(Beginning of GIVEN INFORMATION)
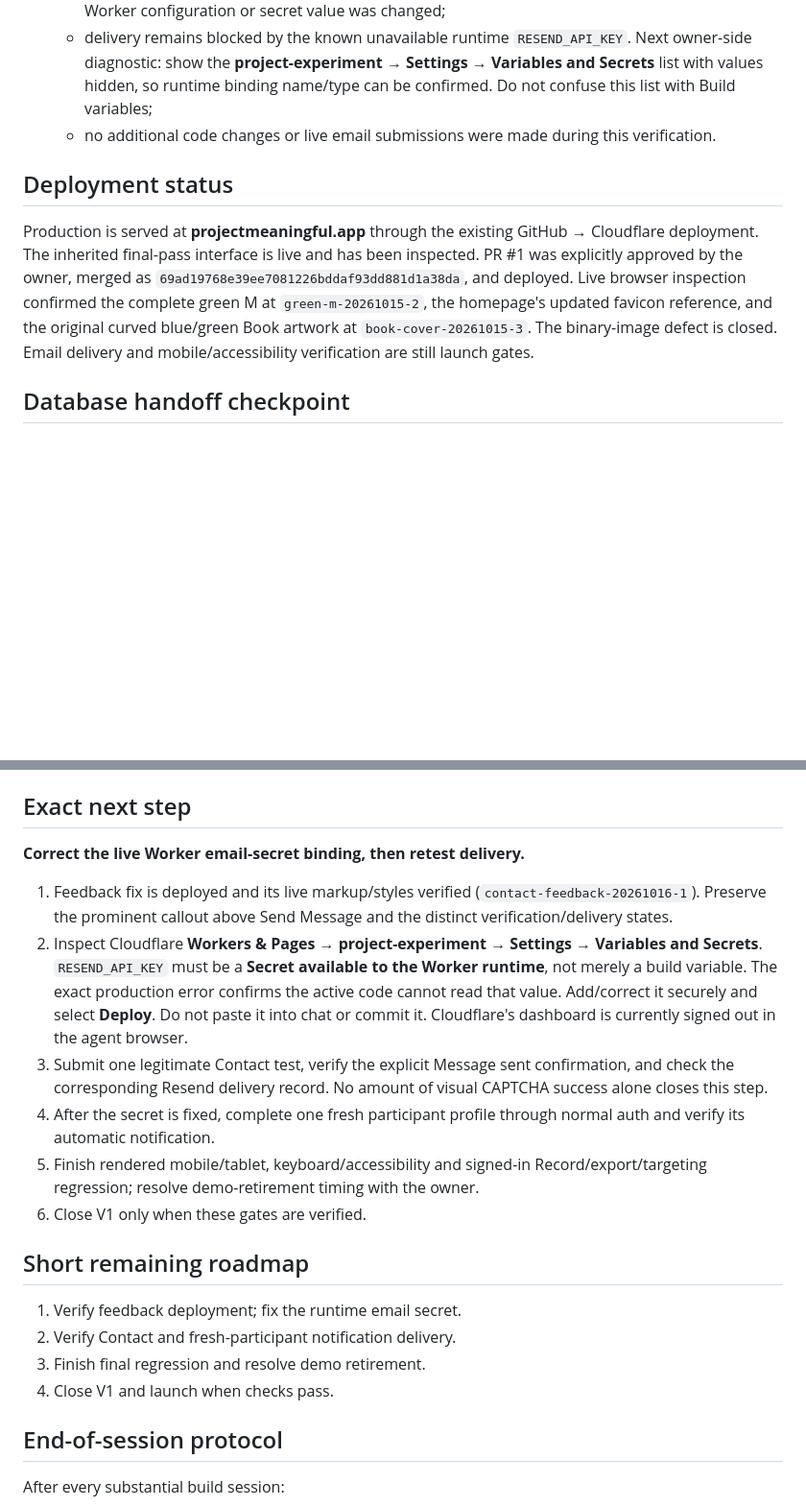
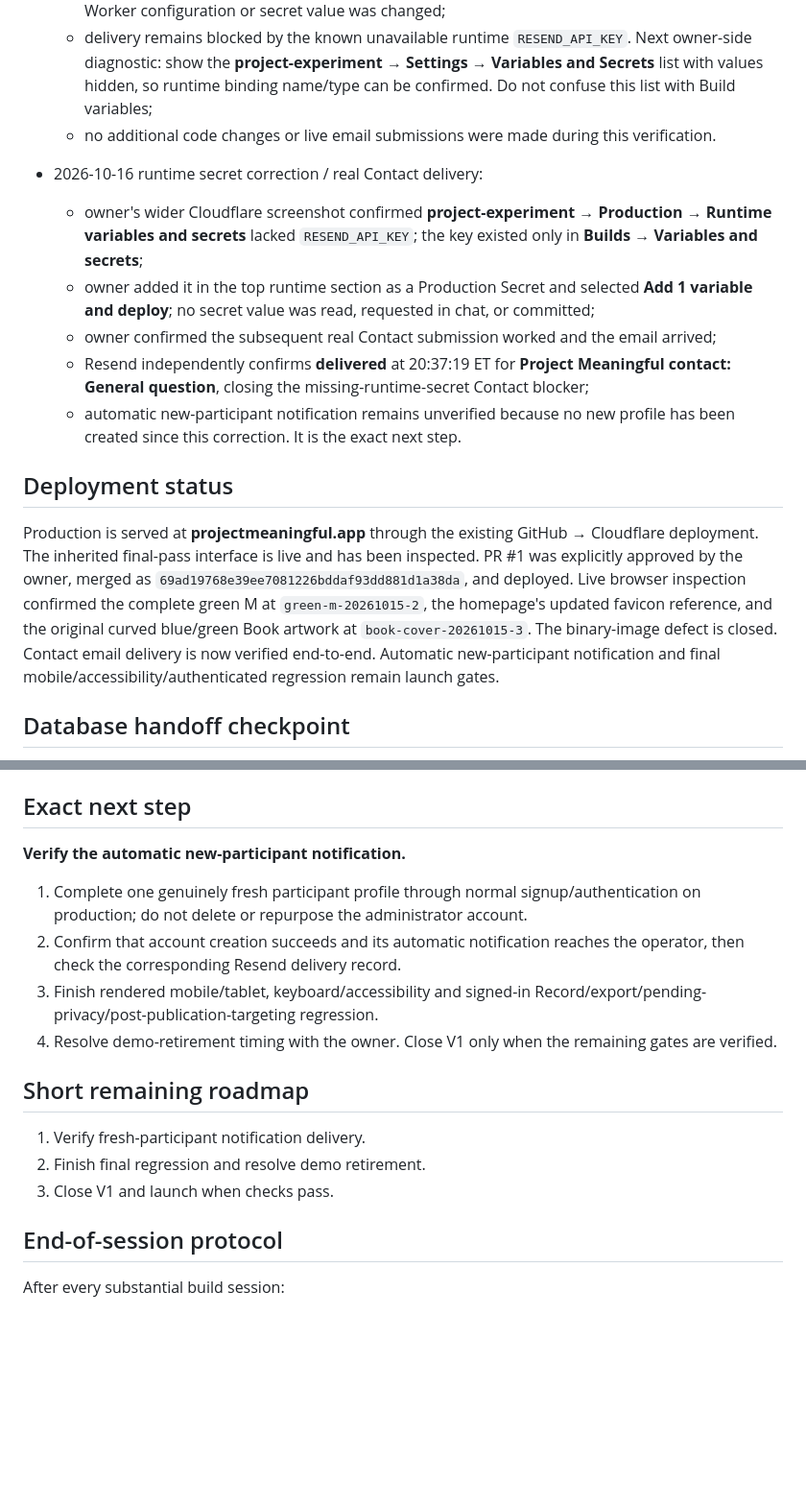
Before and after one commit to SRYProjects/Project-Experiment, a Markdown page: PROJECT_STATE.md, 2 parts joined by grey strips. Shown at 96% size. Rendered like a GitHub page; blank space fills up the shorter version.

Commit message:
Record runtime secret correction and confirmed Contact email delivery

```diff
--- a/PROJECT_STATE.md
+++ b/PROJECT_STATE.md
@@ -496,8 +496,15 @@ The repository's current files and the live Supabase schema exports were inspect
   - delivery remains blocked by the known unavailable runtime `RESEND_API_KEY`. Next owner-side diagnostic: show the **project-experiment → Settings → Variables and Secrets** list with values hidden, so runtime binding name/type can be confirmed. Do not confuse this list with Build variables;
   - no additional code changes or live email submissions were made during this verification.
 
+- 2026-10-16 runtime secret correction / real Contact delivery:
+  - owner's wider Cloudflare screenshot confirmed **project-experiment → Production → Runtime variables and secrets** lacked `RESEND_API_KEY`; the key existed only in **Builds → Variables and secrets**;
+  - owner added it in the top runtime section as a Production Secret and selected **Add 1 variable and deploy**; no secret value was read, requested in chat, or committed;
+  - owner confirmed the subsequent real Contact submission worked and the email arrived;
+  - Resend independently confirms **delivered** at 20:37:19 ET for **Project Meaningful contact: General question**, closing the missing-runtime-secret Contact blocker;
+  - automatic new-participant notification remains unverified because no new profile has been created since this correction. It is the exact next step.
+
 ## Deployment status
-Production is served at **projectmeaningful.app** through the existing GitHub → Cloudflare deployment. The inherited final-pass interface is live and has been inspected. PR #1 was explicitly approved by the owner, merged as `69ad19768e39ee7081226bddaf93dd881d1a38da`, and deployed. Live browser inspection confirmed the complete green M at `green-m-20261015-2`, the homepage's updated favicon reference, and the original curved blue/green Book artwork at `book-cover-20261015-3`. The binary-image defect is closed. Email delivery and mobile/accessibility verification are still launch gates.
+Production is served at **projectmeaningful.app** through the existing GitHub → Cloudflare deployment. The inherited final-pass interface is live and has been inspected. PR #1 was explicitly approved by the owner, merged as `69ad19768e39ee7081226bddaf93dd881d1a38da`, and deployed. Live browser inspection confirmed the complete green M at `green-m-20261015-2`, the homepage's updated favicon reference, and the original curved blue/green Book artwork at `book-cover-20261015-3`. The binary-image defect is closed. Contact email delivery is now verified end-to-end. Automatic new-participant notification and final mobile/accessibility/authenticated regression remain launch gates.
 
 ## Database handoff checkpoint
 - The original live Supabase public-schema baseline was captured on 2026-09-29.
@@ -506,20 +513,17 @@ Production is served at **projectmeaningful.app** through the existing GitHub
 - Example content is data, not a real-participation statistic: 55 demo actions and 15 demo discoveries are `is_demo = true` and excluded by `project_stats()`.
 
 ## Exact next step
-**Correct the live Worker email-secret binding, then retest delivery.**
+**Verify the automatic new-participant notification.**
 
-1. Feedback fix is deployed and its live markup/styles verified (`contact-feedback-20261016-1`). Preserve the prominent callout above Send Message and the distinct verification/delivery states.
-2. Inspect Cloudflare **Workers & Pages → project-experiment → Settings → Variables and Secrets**. `RESEND_API_KEY` must be a **Secret available to the Worker runtime**, not merely a build variable. The exact production error confirms the active code cannot read that value. Add/correct it securely and select **Deploy**. Do not paste it into chat or commit it. Cloudflare's dashboard is currently signed out in the agent browser.
-3. Submit one legitimate Contact test, verify the explicit Message sent confirmation, and check the corresponding Resend delivery record. No amount of visual CAPTCHA success alone closes this step.
-4. After the secret is fixed, complete one fresh participant profile through normal auth and verify its automatic notification.
-5. Finish rendered mobile/tablet, keyboard/accessibility and signed-in Record/export/targeting regression; resolve demo-retirement timing with the owner.
-6. Close V1 only when these gates are verified.
+1. Complete one genuinely fresh participant profile through normal signup/authentication on production; do not delete or repurpose the administrator account.
+2. Confirm that account creation succeeds and its automatic notification reaches the operator, then check the corresponding Resend delivery record.
+3. Finish rendered mobile/tablet, keyboard/accessibility and signed-in Record/export/pending-privacy/post-publication-targeting regression.
+4. Resolve demo-retirement timing with the owner. Close V1 only when the remaining gates are verified.
 
 ## Short remaining roadmap
-1. Verify feedback deployment; fix the runtime email secret.
-2. Verify Contact and fresh-participant notification delivery.
-3. Finish final regression and resolve demo retirement.
-4. Close V1 and launch when checks pass.
+1. Verify fresh-participant notification delivery.
+2. Finish final regression and resolve demo retirement.
+3. Close V1 and launch when checks pass.
 
 ## End-of-session protocol
 After every substantial build session:
```
Also changed, not shown: other parts of PROJECT_STATE.md (+2 -2 lines).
(End of GIVEN INFORMATION)
### AIM OF THE EXERCISE
What is needed is a word-for-word copy of the records above, excluding pictures.

### THE COMPLETED TASK
Before and after one commit to SRYProjects/Project-Experiment, a Markdown page: PROJECT_STATE.md, 2 parts joined by grey strips. Shown at 96% size. Rendered like a GitHub page; blank space fills up the shorter version.

Commit message:
Record runtime secret correction and confirmed Contact email delivery

```diff
--- a/PROJECT_STATE.md
+++ b/PROJECT_STATE.md
@@ -496,8 +496,15 @@ The repository's current files and the live Supabase schema exports were inspect
   - delivery remains blocked by the known unavailable runtime `RESEND_API_KEY`. Next owner-side diagnostic: show the **project-experiment → Settings → Variables and Secrets** list with values hidden, so runtime binding name/type can be confirmed. Do not confuse this list with Build variables;
   - no additional code changes or live email submissions were made during this verification.
 
+- 2026-10-16 runtime secret correction / real Contact delivery:
+  - owner's wider Cloudflare screenshot confirmed **project-experiment → Production → Runtime variables and secrets** lacked `RESEND_API_KEY`; the key existed only in **Builds → Variables and secrets**;
+  - owner added it in the top runtime section as a Production Secret and selected **Add 1 variable and deploy**; no secret value was read, requested in chat, or committed;
+  - owner confirmed the subsequent real Contact submission worked and the email arrived;
+  - Resend independently confirms **delivered** at 20:37:19 ET for **Project Meaningful contact: General question**, closing the missing-runtime-secret Contact blocker;
+  - automatic new-participant notification remains unverified because no new profile has been created since this correction. It is the exact next step.
+
 ## Deployment status
-Production is served at **projectmeaningful.app** through the existing GitHub → Cloudflare deployment. The inherited final-pass interface is live and has been inspected. PR #1 was explicitly approved by the owner, merged as `69ad19768e39ee7081226bddaf93dd881d1a38da`, and deployed. Live browser inspection confirmed the complete green M at `green-m-20261015-2`, the homepage's updated favicon reference, and the original curved blue/green Book artwork at `book-cover-20261015-3`. The binary-image defect is closed. Email delivery and mobile/accessibility verification are still launch gates.
+Production is served at **projectmeaningful.app** through the existing GitHub → Cloudflare deployment. The inherited final-pass interface is live and has been inspected. PR #1 was explicitly approved by the owner, merged as `69ad19768e39ee7081226bddaf93dd881d1a38da`, and deployed. Live browser inspection confirmed the complete green M at `green-m-20261015-2`, the homepage's updated favicon reference, and the original curved blue/green Book artwork at `book-cover-20261015-3`. The binary-image defect is closed. Contact email delivery is now verified end-to-end. Automatic new-participant notification and final mobile/accessibility/authenticated regression remain launch gates.
 
 ## Database handoff checkpoint
 - The original live Supabase public-schema baseline was captured on 2026-09-29.
@@ -506,20 +513,17 @@ Production is served at **projectmeaningful.app** through the existing GitHub
 - Example content is data, not a real-participation statistic: 55 demo actions and 15 demo discoveries are `is_demo = true` and excluded by `project_stats()`.
 
 ## Exact next step
-**Correct the live Worker email-secret binding, then retest delivery.**
+**Verify the automatic new-participant notification.**
 
-1. Feedback fix is deployed and its live markup/styles verified (`contact-feedback-20261016-1`). Preserve the prominent callout above Send Message and the distinct verification/delivery states.
-2. Inspect Cloudflare **Workers & Pages → project-experiment → Settings → Variables and Secrets**. `RESEND_API_KEY` must be a **Secret available to the Worker runtime**, not merely a build variable. The exact production error confirms the active code cannot read that value. Add/correct it securely and select **Deploy**. Do not paste it into chat or commit it. Cloudflare's dashboard is currently signed out in the agent browser.
-3. Submit one legitimate Contact test, verify the explicit Message sent confirmation, and check the corresponding Resend delivery record. No amount of visual CAPTCHA success alone closes this step.
-4. After the secret is fixed, complete one fresh participant profile through normal auth and verify its automatic notification.
-5. Finish rendered mobile/tablet, keyboard/accessibility and signed-in Record/export/targeting regression; resolve demo-retirement timing with the owner.
-6. Close V1 only when these gates are verified.
+1. Complete one genuinely fresh participant profile through normal signup/authentication on production; do not delete or repurpose the administrator account.
+2. Confirm that account creation succeeds and its automatic notification reaches the operator, then check the corresponding Resend delivery record.
+3. Finish rendered mobile/tablet, keyboard/accessibility and signed-in Record/export/pending-privacy/post-publication-targeting regression.
+4. Resolve demo-retirement timing with the owner. Close V1 only when the remaining gates are verified.
 
 ## Short remaining roadmap
-1. Verify feedback deployment; fix the runtime email secret.
-2. Verify Contact and fresh-participant notification delivery.
-3. Finish final regression and resolve demo retirement.
-4. Close V1 and launch when checks pass.
+1. Verify fresh-participant notification delivery.
+2. Finish final regression and resolve demo retirement.
+3. Close V1 and launch when checks pass.
 
 ## End-of-session protocol
 After every substantial build session:
```
Also changed, not shown: other parts of PROJECT_STATE.md (+2 -2 lines).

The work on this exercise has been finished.